→ **Dataset records**:
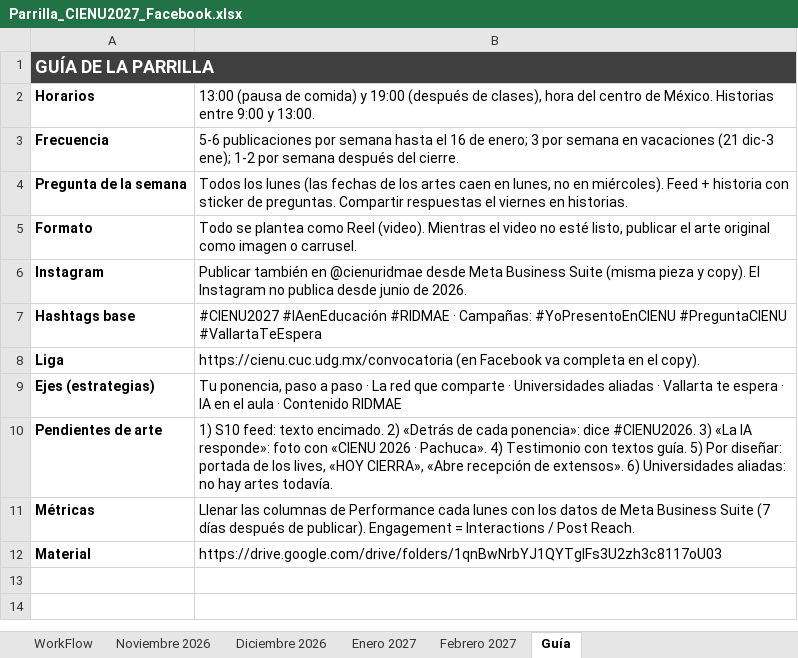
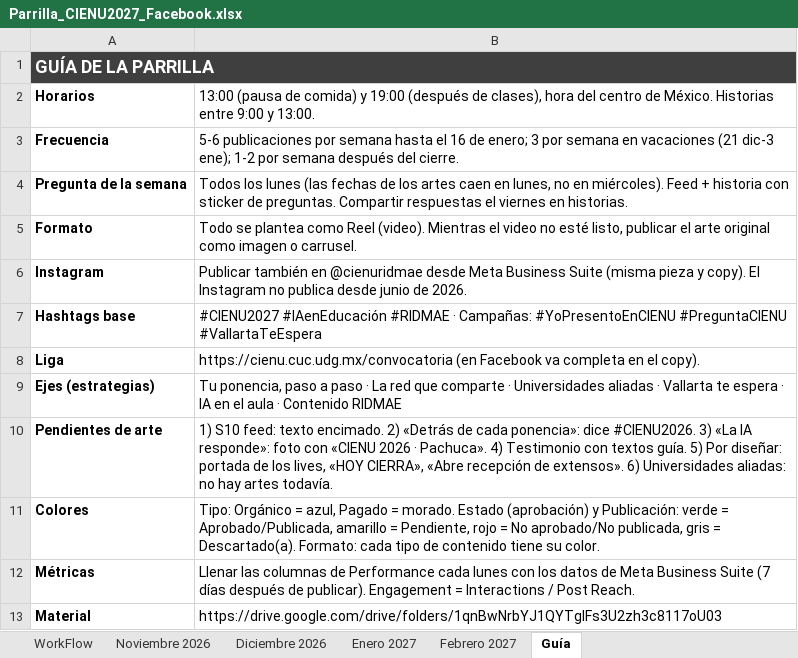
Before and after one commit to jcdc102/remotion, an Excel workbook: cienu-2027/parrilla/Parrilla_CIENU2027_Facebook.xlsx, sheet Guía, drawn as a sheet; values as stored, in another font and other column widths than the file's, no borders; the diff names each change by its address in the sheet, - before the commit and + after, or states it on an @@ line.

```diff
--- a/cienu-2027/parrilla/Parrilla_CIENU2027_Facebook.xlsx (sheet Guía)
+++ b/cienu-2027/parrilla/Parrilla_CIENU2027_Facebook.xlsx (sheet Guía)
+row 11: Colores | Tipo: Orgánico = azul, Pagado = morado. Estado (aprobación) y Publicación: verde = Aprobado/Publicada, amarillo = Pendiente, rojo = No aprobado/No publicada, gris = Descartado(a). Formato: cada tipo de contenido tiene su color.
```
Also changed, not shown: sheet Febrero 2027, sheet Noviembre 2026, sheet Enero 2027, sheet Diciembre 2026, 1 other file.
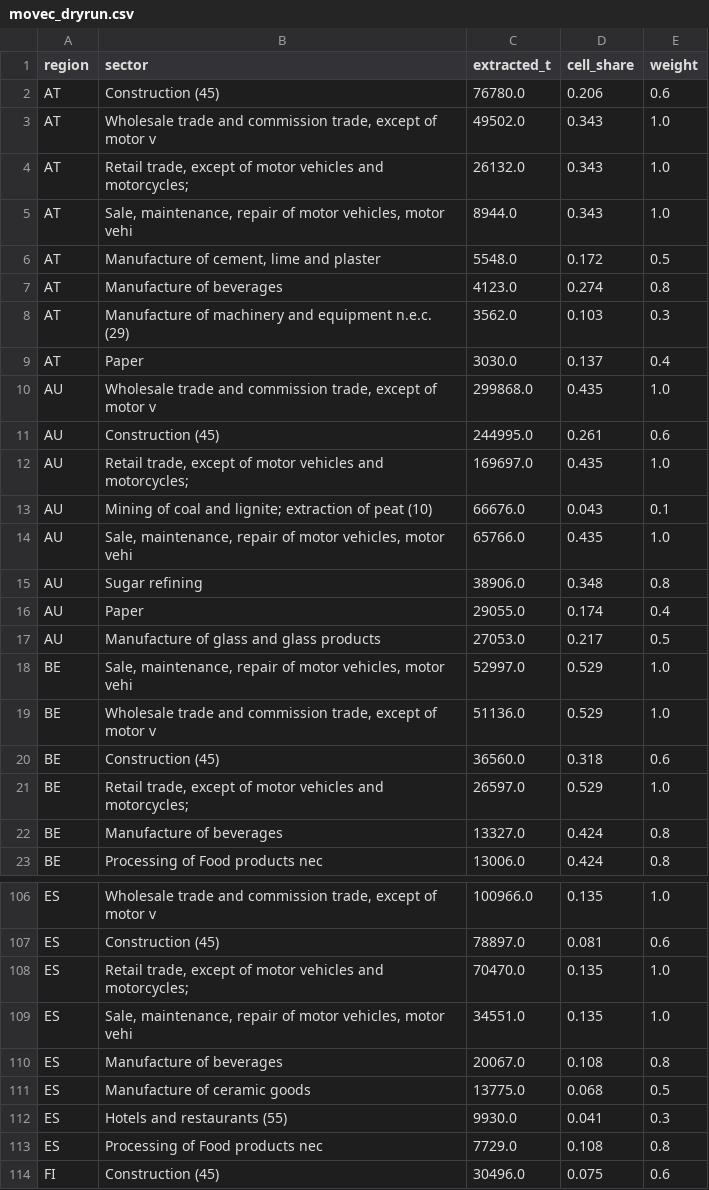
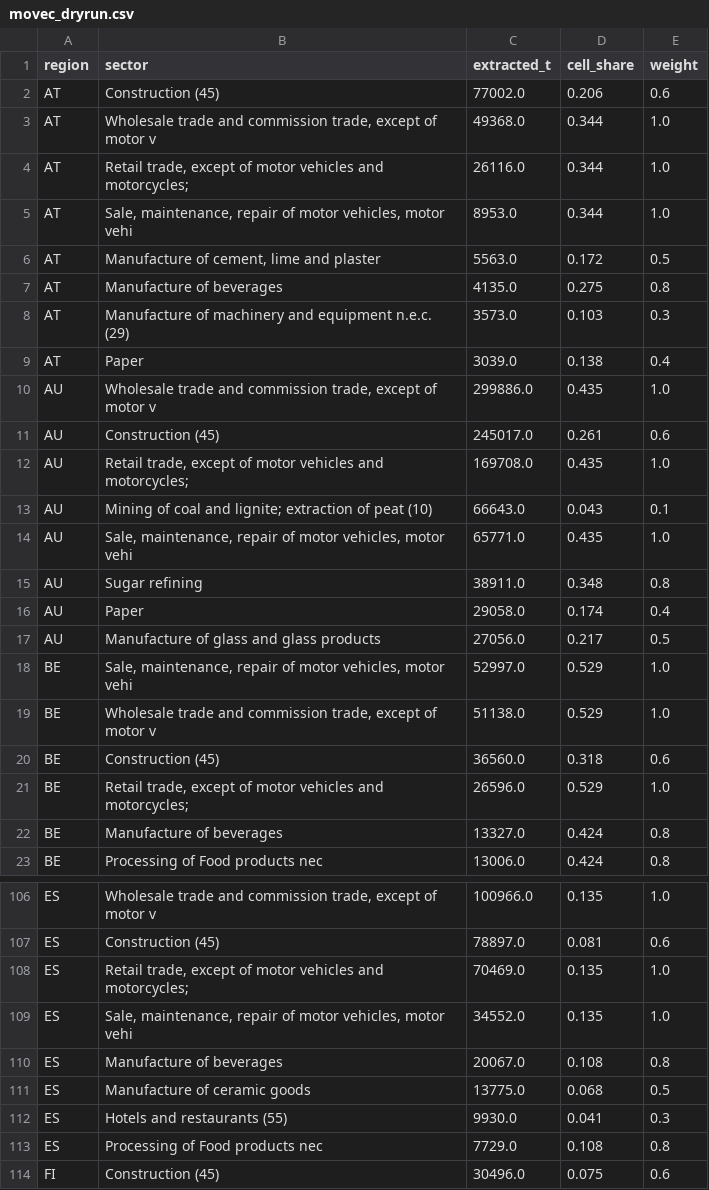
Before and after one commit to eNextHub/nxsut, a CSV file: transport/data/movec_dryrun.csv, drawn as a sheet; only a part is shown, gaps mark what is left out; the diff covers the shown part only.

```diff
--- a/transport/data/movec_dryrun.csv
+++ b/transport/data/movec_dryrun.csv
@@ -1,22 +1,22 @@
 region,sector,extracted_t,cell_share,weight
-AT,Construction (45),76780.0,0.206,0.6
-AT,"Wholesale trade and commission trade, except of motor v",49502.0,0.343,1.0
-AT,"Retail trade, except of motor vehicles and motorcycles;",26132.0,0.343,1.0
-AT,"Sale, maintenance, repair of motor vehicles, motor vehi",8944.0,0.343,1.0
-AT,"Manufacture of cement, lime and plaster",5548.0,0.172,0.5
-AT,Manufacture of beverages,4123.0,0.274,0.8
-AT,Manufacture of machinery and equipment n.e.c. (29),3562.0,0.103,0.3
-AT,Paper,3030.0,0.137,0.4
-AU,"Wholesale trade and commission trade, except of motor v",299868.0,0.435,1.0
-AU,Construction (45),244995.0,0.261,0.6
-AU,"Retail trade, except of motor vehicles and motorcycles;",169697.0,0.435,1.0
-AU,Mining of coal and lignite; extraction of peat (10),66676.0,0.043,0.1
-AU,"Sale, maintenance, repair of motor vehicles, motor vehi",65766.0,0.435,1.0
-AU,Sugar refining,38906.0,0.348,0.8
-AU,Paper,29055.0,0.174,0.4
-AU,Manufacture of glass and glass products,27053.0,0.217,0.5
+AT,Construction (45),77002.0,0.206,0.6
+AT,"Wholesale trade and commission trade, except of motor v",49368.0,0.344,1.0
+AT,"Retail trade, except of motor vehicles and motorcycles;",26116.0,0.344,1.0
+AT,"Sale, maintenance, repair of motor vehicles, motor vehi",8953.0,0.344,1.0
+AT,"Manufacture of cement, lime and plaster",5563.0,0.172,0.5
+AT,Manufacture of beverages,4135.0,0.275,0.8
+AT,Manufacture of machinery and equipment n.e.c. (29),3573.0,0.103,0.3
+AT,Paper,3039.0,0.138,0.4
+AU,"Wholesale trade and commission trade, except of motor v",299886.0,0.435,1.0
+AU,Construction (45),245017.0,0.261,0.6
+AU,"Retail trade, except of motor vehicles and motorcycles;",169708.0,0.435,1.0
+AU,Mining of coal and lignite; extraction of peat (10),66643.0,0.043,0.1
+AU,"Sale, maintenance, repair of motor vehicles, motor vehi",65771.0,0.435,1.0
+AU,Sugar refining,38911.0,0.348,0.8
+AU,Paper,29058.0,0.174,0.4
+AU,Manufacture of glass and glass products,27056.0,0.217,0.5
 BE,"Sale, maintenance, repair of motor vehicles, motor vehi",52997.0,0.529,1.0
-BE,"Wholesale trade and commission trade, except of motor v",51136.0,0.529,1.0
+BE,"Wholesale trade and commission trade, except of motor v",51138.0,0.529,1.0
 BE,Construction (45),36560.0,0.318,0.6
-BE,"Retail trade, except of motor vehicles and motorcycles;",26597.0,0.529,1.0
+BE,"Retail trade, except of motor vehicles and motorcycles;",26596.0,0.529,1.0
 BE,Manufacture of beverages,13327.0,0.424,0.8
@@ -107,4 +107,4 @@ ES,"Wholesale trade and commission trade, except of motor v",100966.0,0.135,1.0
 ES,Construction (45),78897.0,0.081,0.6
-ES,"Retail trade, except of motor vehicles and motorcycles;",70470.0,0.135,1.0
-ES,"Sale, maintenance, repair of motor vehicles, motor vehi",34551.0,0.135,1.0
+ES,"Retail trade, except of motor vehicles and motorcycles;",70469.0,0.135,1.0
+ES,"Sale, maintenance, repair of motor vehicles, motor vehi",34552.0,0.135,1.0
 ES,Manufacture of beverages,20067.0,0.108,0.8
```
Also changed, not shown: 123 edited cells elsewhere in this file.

* * *

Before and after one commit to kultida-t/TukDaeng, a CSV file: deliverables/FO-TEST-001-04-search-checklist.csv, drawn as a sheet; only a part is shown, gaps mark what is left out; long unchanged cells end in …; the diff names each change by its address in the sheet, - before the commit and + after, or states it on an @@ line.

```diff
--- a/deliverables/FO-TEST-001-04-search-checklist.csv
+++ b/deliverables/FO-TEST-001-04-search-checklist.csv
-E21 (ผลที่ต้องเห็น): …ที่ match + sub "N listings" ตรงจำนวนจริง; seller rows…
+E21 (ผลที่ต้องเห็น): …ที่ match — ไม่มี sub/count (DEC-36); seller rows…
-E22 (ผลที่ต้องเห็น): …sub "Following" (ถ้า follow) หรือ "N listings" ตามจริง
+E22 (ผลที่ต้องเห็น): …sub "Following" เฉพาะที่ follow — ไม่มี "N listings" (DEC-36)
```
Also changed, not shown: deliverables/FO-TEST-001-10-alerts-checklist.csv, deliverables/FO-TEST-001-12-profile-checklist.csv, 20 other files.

→ **About this exercise**:
Only lines with the word "deliverables" are wanted. Find and copy them from the records above.

→ **Written solution**:
Before and after one commit to kultida-t/TukDaeng, a CSV file: deliverables/FO-TEST-001-04-search-checklist.csv, drawn as a sheet; only a part is shown, gaps mark what is left out; long unchanged cells end in …; the diff names each change by its address in the sheet, - before the commit and + after, or states it on an @@ line.
--- a/deliverables/FO-TEST-001-04-search-checklist.csv
+++ b/deliverables/FO-TEST-001-04-search-checklist.csv
Also changed, not shown: deliverables/FO-TEST-001-10-alerts-checklist.csv, deliverables/FO-TEST-001-12-profile-checklist.csv, 20 other files.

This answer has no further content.